## Supplied material
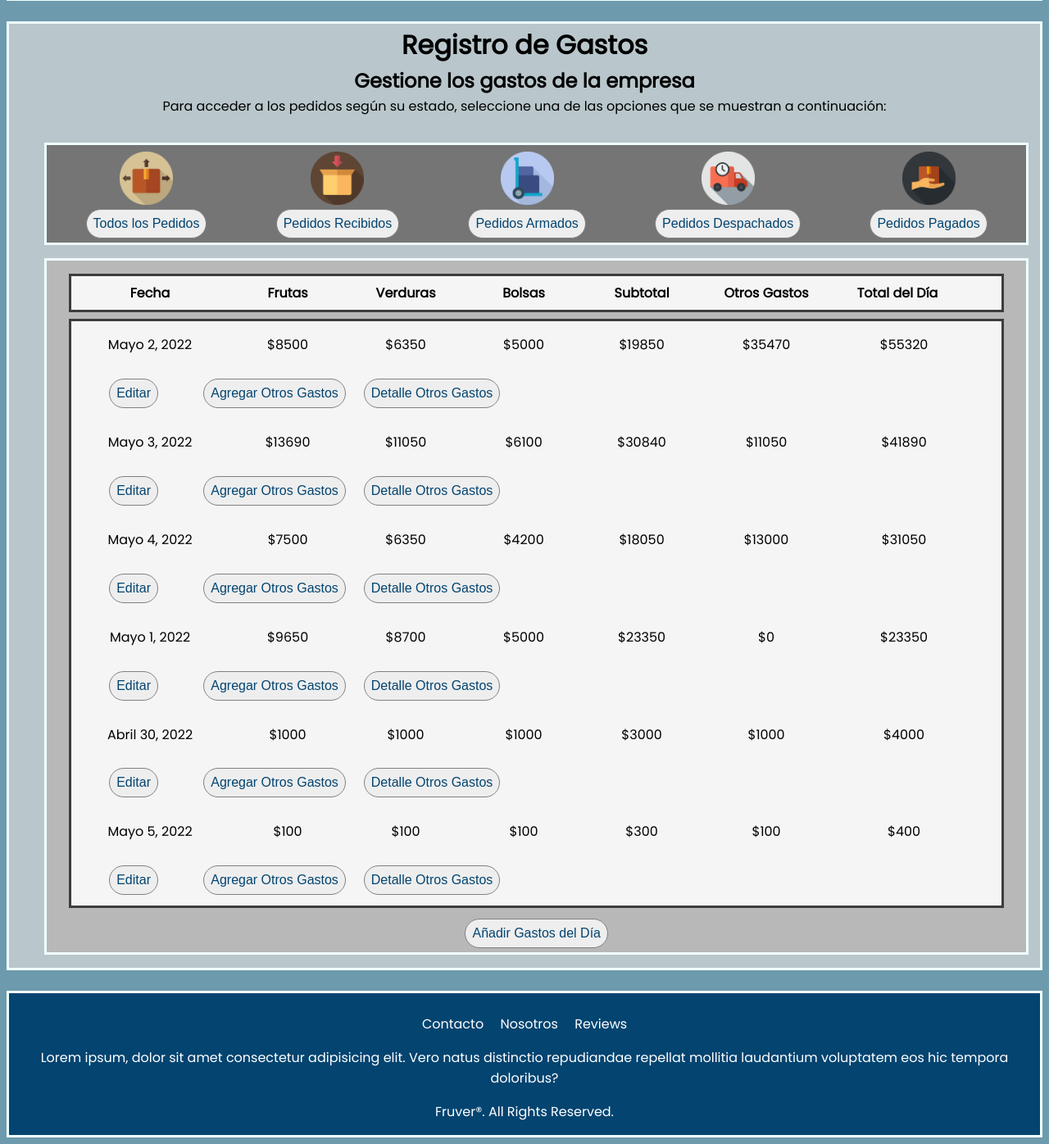
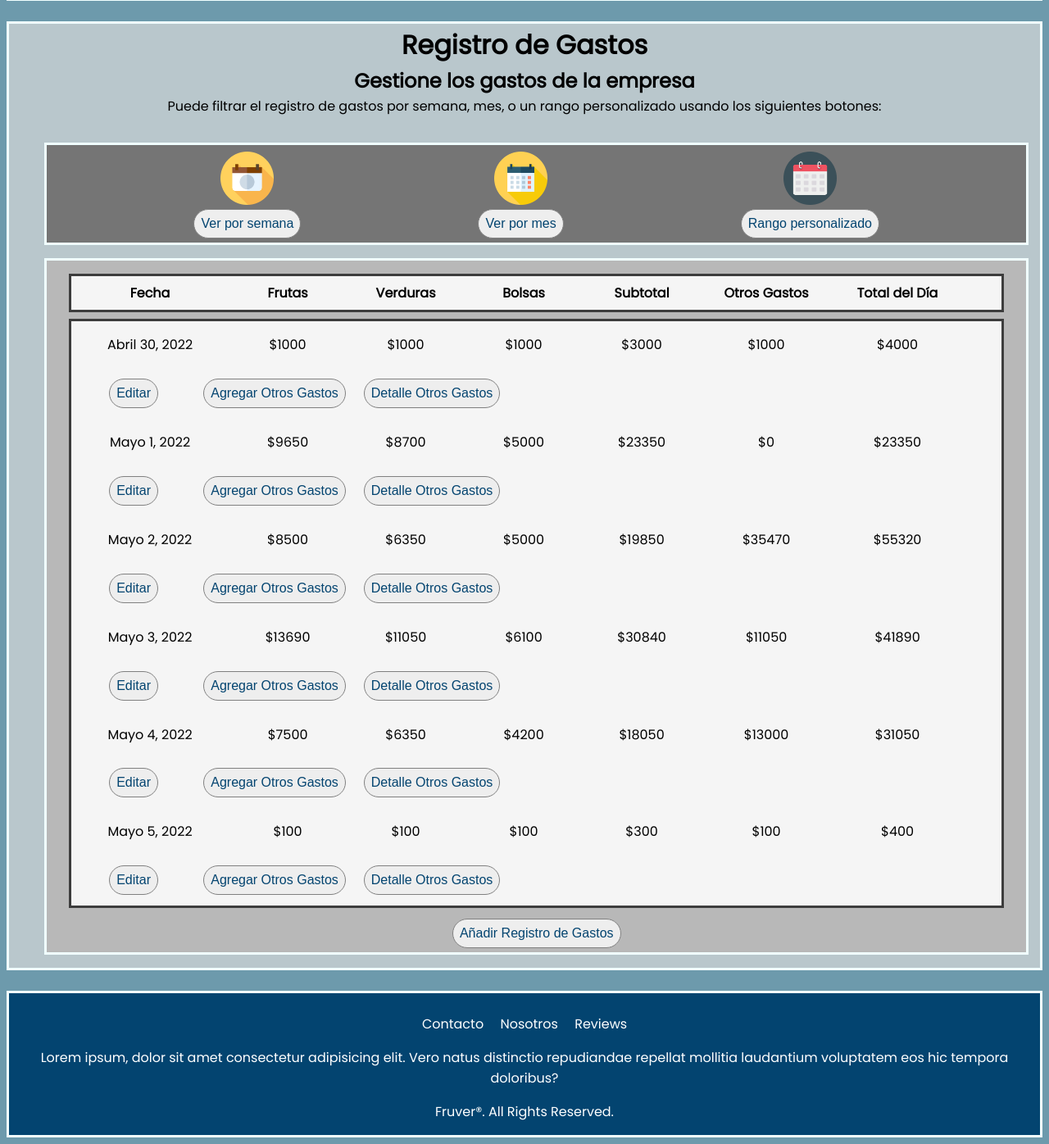
Before and after one commit to ZepFloyd/Fruver, a Django app: page /gastos/ in a window 1280 px wide. Shown: the part 342-1738 px from the top of the page at 82% size. Run offline with Django 3.2, Linux system fonts and the light colour scheme; a user stored in the database is signed in; data comes from the database, SQL or seed files in the repository; both versions use the stored data as it was after the commit; some libraries are stand-ins or nearby versions.

Commit message:
Update 17
Did some refactoring on the Gastos.forms file, so the products expenses form will only display 3 fields on the template, which are the only ones that need user input. Modified the gastos.html template accordingly.

Added icons for the filter options in the gastos.html template.

Added an input for date selection when registering a new expense for products. Before, it would add the current date automatically, giving no option to add the user's desired date.

```diff
--- a/Gastos/forms.py
+++ b/Gastos/forms.py
@@ -11,9 +11,6 @@ class FormularioGastoProductos(forms.ModelForm):
             'monto_frutas',
             'monto_verduras',
             'monto_bolsas',
-            'total_gastoproductos',
-            'total_dia',
-            'vendedor'
         ]
 
 
--- a/Gastos/models.py
+++ b/Gastos/models.py
@@ -3,7 +3,7 @@ from django.db import models
 
 
 class GastoProductos(models.Model):
-    fecha_gasto = models.DateField(auto_now_add=True)
+    fecha_gasto = models.DateField(auto_now_add=False)
     monto_frutas = models.IntegerField(default=0)
     monto_verduras = models.IntegerField(default=0)
     monto_bolsas = models.IntegerField(default=0)
@@ -16,8 +16,8 @@ class GastoProductos(models.Model):
 
 class OtroGasto(models.Model):
     fecha_otrogasto = models.DateField(auto_now_add=True)
-    main_gasto = models.ForeignKey('GastoProductos', null=True, on_delete=models.SET_NULL)
     nombre_otrogasto = models.CharField(max_length=50)
     monto_otrogasto = models.IntegerField(default=0)
     descripcion_otrogasto = models.TextField(max_length=350)
+    main_gasto = models.ForeignKey('GastoProductos', null=True, on_delete=models.SET_NULL)
     vendedor = models.ForeignKey('Home.Usuario', null=True, on_delete=models.SET_NULL)
--- a/Gastos/static/Gastos/styles/gastos.css
+++ b/Gastos/static/Gastos/styles/gastos.css
@@ -156,7 +156,7 @@ h4 {
 }
 
 #total-day {
-    width: 9rem;
+    width: 8rem;
 }
 
 
@@ -246,7 +246,7 @@ button:disabled {
     border: solid 0.2rem azure;
     color: white;
     border-radius: 0.3rem;
-    width: 45%;
+    width: 40%;
     height: 65%;
     display: flex;
     flex-flow: column wrap;
@@ -257,5 +257,5 @@ button:disabled {
 
 .nuevo-gasto-titulo {
     margin: 0rem 0rem 2rem;
-    width: 50%
+    width: 100%
 }
--- a/Gastos/templates/Gastos/gastos.html
+++ b/Gastos/templates/Gastos/gastos.html
@@ -10,27 +10,19 @@
 {% block content %}
     <h1 class="info">Registro de Gastos</h1>
     <h2 class="info">Gestione los gastos de la empresa</h2>
-    <p class="info">Para acceder a los pedidos según su estado, seleccione una de las opciones que se muestran a continuación:</p>
+    <p class="info">Puede filtrar el registro de gastos por semana, mes, o un rango personalizado usando los siguientes botones:</p>
     <div class="container0">
         <div class="estados">
-            <img src="{% static 'Pedidos/images/status/todos.png' %}" alt="Ver todos" width="65" height="65"/>
-            <a href="{% url 'fruver-pedidos' %}"><button type="button" class="filtros">Todos los Pedidos</button></a>
+            <img src="{% static 'Gastos/images/semana.png' %}" alt="Ver por semana" width="65" height="65"/>
+            <a href="#"><button type="button" class="filtros">Ver por semana</button></a>
         </div>
         <div class="estados">
-            <img src="{% static 'Pedidos/images/status/recibido.png' %}" alt="Ver recibidos" width="65" height="65"/>
-            <a href="{% url 'fruver-filtrarpedidos' 'Recibido' %}"><button type="button" class="filtros">Pedidos Recibidos</button></a>
+            <img src="{% static 'Gastos/images/mes.png' %}" alt="Ver por mes" width="65" height="65"/>
+            <a href="#"><button type="button" class="filtros">Ver por mes</button></a>
         </div>
         <div class="estados">
-            <img src="{% static 'Pedidos/images/status/armado.png' %}" alt="Ver armados" width="65" height="65"/>
-            <a href="{% url 'fruver-filtrarpedidos' 'Armado' %}"><button type="button" class="filtros">Pedidos Armados</button></a>
-        </div>
-        <div class="estados">
-            <img src="{% static 'Pedidos/images/status/despachado.png' %}" alt="Ver despachados" width="65" height="65"/>
-            <a href="{% url 'fruver-filtrarpedidos' 'Despachado' %}"><button type="button" class="filtros">Pedidos Despachados</button></a>
-        </div>
-        <div class="estados">
-            <img src="{% static 'Pedidos/images/status/pagado.png' %}" alt="Ver pagados" width="65" height="65"/>
-            <a href="{% url 'fruver-filtrarpedidos' 'Pagado' %}"><button type="button" class="filtros">Pedidos Pagados</button></a>
+            <img src="{% static 'Gastos/images/calendario.png' %}" alt="Rango personalizado" width="65" height="65"/>
+            <a href="#"><button type="button" class="filtros">Rango personalizado</button></a>
         </div>
     </div>
     <div class="container1">
@@ -89,7 +81,7 @@
                     <div class="popup-otrogasto" id="{{gasto.id}}">
                         <div class="mainbox">
                             <div class="gastobox">
-                                <h3 class="nuevo-gasto-titulo">Ingrese el detalle del gasto:</h3><br><br><br>
+                                <h3 class="nuevo-gasto-titulo">Ingrese el detalle del gasto</h3><br><br><br>
                                 <form action="{% url 'fruver-ingresarotrosgastos' gasto.id %}" method="POST">
                                     {% csrf_token %}
                                     <label for="nombre_otrogasto">Nombre del gasto:</label><br>
@@ -110,7 +102,7 @@
             </div>
         </div>
         <div class="button-container">
-            <button type="button" id="creargasto">Añadir Gastos del Día</button> <!-- muestra pop up para ingresar datos y crear nueva fila de gasto productos -->
+            <button type="button" id="creargasto">Añadir Registro de Gastos</button> <!-- muestra pop up para ingresar datos y crear nueva fila de gasto productos -->
         </div>
     </div>
 {% endblock content %}
@@ -120,10 +112,17 @@
     <div class="popup-creargasto">
         <div class="mainbox">
             <div class="gastobox">
-                <h3 class="nuevo-gasto-titulo">Ingrese los gastos del Día</h3>
+                <h3 class="nuevo-gasto-titulo">Ingrese los gastos de productos</h3><br><br><br>
                 <form action="" method="POST">
                     {% csrf_token %}
-                    {{form.as_p}}
+                    <label for="monto_frutas">Fecha de gastos:</label><br>
+                    <input autofocus type="date" name="fecha" required="True"><br><br>
+                    <label for="monto_frutas">Gasto en frutas:</label><br>
+                    {{form.monto_frutas}}<br><br>
+                    <label for="monto_verduras">Gasto en verduras:</label><br>
+                    {{form.monto_verduras}}<br><br>
+                    <label for="monto_bolsas">Gasto en bolsas:</label><br>
+                    {{form.monto_bolsas}}<br><br><br><br>
                     <!-- botón para registrar al usuario en el sistema -->
                     <button type="submit" id="submit">Añadir Gastos</button>
                     <!-- botón para cancelar la creación de usuario vendedor -->
--- a/Gastos/views.py
+++ b/Gastos/views.py
@@ -17,7 +17,7 @@ def gastos(request):
     if current_user.is_staff != 1:
         return redirect('fruver-home')
 
-    gastos = GastoProductos.objects.all()
+    gastos = GastoProductos.objects.all().order_by('fecha_gasto')
     otros_gastos = OtroGasto.objects.all()
 
     form = FormularioGastoProductos()
@@ -27,12 +27,14 @@ def gastos(request):
         frutas = int(request.POST.get('monto_frutas'))
         verduras = int(request.POST.get('monto_verduras'))
         bolsas = int(request.POST.get('monto_bolsas'))
+        fecha = request.POST.get('fecha')
         if form.is_valid():
+            form.instance.fecha_gasto = fecha
             form.instance.total_gastoproductos = frutas + verduras + bolsas
             form.instance.total_dia = frutas + verduras + bolsas
             form.instance.vendedor = current_user
             form.save()
-            messages.success(request, '¡Los gastos del día han sido registrados con éxito!')
+            messages.success(request, '¡Los gastos del día '+fecha+' han sido registrados con éxito!')
             return redirect('fruver-gastos')
     context = {'form': form, 'form2': form2, 'gastos': gastos, 'otros_gastos': otros_gastos}
     return render(request, 'Gastos/gastos.html', context)
```
Also changed, not shown: Gastos/migrations/0005_alter_gastoproductos_fecha_gasto.py (added), Gastos/static/Gastos/images/calendario.png (added), Gastos/static/Gastos/images/mes.png (added), Gastos/static/Gastos/images/semana.png (added), db.sqlite3.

## Work item
Which of the lines above hold the string "Añadir"? Copy each one.

## Answer to this task
-            <button type="button" id="creargasto">Añadir Gastos del Día</button> <!-- muestra pop up para ingresar datos y crear nueva fila de gasto productos -->
+            <button type="button" id="creargasto">Añadir Registro de Gastos</button> <!-- muestra pop up para ingresar datos y crear nueva fila de gasto productos -->
                     <button type="submit" id="submit">Añadir Gastos</button>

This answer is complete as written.